Please return every line in the following data that includes the string "copyleft".

(Change listing data)
────────────────────
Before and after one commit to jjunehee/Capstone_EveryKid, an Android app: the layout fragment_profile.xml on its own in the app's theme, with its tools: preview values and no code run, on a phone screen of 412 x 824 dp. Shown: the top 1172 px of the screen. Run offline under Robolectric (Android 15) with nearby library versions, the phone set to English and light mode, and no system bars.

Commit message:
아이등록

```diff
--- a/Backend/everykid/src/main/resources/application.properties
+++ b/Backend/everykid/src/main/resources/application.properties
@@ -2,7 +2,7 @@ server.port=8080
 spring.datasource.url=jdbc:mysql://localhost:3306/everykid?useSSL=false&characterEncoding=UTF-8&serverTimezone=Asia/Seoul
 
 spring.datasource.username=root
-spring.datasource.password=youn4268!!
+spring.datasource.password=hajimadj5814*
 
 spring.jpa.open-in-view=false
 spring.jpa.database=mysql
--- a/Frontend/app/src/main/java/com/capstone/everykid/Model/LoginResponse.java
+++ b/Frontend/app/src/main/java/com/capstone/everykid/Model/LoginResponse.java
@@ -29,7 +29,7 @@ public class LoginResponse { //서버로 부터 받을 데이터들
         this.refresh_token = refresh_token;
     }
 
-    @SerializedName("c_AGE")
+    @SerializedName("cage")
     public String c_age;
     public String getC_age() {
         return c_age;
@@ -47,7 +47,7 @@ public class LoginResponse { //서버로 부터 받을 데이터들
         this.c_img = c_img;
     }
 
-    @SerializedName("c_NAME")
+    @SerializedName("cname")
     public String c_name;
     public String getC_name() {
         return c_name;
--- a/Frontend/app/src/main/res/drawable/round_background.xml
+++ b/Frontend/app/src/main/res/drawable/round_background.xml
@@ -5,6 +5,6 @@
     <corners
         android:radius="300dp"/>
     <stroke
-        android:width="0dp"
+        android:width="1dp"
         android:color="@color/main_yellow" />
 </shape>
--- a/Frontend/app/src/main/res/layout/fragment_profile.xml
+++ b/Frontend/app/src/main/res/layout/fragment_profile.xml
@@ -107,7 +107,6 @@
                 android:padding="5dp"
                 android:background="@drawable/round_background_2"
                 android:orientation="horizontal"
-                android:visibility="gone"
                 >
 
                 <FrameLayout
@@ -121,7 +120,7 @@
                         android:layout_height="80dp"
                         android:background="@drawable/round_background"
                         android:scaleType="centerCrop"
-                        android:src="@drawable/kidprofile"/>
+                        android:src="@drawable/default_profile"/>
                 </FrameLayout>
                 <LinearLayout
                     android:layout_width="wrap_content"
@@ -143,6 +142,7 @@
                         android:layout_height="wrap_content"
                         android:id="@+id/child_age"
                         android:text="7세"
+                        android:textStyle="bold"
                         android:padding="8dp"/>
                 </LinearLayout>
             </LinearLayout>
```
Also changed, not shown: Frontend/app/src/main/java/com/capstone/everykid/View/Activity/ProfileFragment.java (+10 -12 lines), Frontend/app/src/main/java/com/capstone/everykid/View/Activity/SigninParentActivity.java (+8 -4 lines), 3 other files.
────────────────────
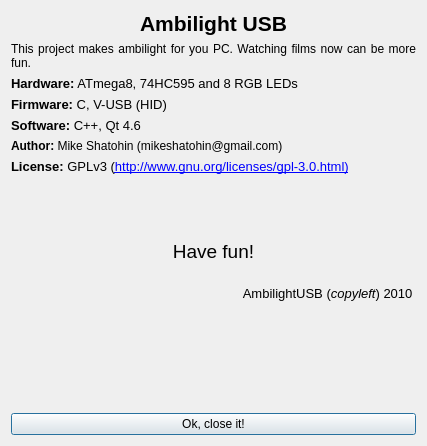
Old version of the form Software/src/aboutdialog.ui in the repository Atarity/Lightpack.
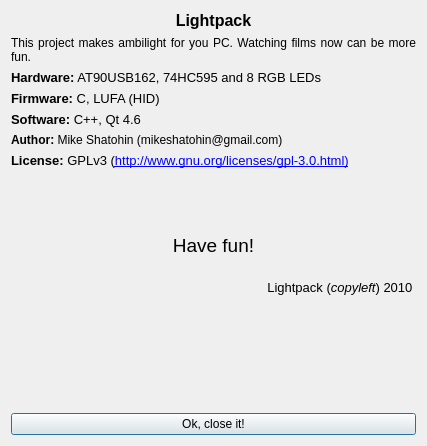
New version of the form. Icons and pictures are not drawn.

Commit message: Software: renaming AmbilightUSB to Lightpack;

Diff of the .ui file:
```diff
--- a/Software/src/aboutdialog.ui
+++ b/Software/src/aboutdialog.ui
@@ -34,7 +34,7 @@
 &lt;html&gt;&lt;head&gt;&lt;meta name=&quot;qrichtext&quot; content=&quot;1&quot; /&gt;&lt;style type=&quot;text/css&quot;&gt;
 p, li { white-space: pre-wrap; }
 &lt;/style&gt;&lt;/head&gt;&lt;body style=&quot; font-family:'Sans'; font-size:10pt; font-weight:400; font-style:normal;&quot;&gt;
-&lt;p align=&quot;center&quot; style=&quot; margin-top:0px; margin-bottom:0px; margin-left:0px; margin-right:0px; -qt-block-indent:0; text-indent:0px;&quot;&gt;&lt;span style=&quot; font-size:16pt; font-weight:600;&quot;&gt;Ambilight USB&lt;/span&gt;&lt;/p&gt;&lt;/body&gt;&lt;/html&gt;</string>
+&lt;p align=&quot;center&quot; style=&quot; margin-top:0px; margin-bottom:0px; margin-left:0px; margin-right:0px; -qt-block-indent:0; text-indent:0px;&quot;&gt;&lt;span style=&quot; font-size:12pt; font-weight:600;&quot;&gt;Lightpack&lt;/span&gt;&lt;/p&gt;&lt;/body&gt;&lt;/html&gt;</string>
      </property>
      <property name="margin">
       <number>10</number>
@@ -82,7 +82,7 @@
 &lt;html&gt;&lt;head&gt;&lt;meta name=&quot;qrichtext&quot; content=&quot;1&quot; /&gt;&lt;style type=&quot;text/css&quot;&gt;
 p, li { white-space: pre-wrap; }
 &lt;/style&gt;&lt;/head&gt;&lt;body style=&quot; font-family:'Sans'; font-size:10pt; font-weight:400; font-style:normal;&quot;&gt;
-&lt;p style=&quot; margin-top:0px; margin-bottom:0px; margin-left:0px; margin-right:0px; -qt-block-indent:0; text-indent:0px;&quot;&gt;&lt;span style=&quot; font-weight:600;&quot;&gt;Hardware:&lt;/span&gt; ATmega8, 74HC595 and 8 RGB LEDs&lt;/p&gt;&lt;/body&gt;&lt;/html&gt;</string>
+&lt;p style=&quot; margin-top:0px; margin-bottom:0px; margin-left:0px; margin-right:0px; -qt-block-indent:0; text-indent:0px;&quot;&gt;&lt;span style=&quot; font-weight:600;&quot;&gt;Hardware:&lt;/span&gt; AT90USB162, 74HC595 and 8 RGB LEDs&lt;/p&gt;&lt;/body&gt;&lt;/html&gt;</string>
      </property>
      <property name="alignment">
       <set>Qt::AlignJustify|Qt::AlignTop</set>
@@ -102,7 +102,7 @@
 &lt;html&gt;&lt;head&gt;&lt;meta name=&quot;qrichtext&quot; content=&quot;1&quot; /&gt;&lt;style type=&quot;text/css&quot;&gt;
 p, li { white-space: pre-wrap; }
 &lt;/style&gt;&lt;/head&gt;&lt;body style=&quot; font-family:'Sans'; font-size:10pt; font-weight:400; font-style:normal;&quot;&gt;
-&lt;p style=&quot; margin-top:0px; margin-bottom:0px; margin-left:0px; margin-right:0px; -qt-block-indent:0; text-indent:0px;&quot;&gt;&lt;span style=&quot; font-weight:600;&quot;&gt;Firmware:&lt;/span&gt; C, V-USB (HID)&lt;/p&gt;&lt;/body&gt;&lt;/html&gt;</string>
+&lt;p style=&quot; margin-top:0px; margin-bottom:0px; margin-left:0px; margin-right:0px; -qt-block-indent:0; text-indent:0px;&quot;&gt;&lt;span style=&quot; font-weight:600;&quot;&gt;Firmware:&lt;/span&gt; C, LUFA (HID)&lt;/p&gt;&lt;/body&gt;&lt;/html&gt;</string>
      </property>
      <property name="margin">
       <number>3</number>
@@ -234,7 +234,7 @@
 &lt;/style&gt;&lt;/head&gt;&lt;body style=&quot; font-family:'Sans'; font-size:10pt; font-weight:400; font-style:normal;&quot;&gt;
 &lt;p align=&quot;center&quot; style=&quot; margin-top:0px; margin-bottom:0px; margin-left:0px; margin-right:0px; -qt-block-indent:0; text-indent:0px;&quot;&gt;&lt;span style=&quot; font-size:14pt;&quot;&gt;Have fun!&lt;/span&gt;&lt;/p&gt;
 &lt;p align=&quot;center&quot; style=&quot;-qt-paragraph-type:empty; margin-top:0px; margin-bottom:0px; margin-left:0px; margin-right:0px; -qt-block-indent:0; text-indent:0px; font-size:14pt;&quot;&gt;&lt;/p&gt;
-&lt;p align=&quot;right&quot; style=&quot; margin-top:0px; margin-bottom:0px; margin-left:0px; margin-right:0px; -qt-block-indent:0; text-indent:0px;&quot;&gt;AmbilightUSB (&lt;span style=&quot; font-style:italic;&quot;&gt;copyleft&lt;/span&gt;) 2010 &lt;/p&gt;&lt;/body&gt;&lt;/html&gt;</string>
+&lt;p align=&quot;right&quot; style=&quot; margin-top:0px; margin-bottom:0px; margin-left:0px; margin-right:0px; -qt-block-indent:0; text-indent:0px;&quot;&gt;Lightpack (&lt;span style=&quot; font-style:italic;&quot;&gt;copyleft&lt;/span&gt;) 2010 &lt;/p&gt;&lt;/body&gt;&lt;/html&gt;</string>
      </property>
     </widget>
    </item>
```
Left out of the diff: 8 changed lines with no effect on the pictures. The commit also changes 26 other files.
────────────────────
RESPONSE AREA ▸
-&lt;p align=&quot;right&quot; style=&quot; margin-top:0px; margin-bottom:0px; margin-left:0px; margin-right:0px; -qt-block-indent:0; text-indent:0px;&quot;&gt;AmbilightUSB (&lt;span style=&quot; font-style:italic;&quot;&gt;copyleft&lt;/span&gt;) 2010 &lt;/p&gt;&lt;/body&gt;&lt;/html&gt;</string>
+&lt;p align=&quot;right&quot; style=&quot; margin-top:0px; margin-bottom:0px; margin-left:0px; margin-right:0px; -qt-block-indent:0; text-indent:0px;&quot;&gt;Lightpack (&lt;span style=&quot; font-style:italic;&quot;&gt;copyleft&lt;/span&gt;) 2010 &lt;/p&gt;&lt;/body&gt;&lt;/html&gt;</string>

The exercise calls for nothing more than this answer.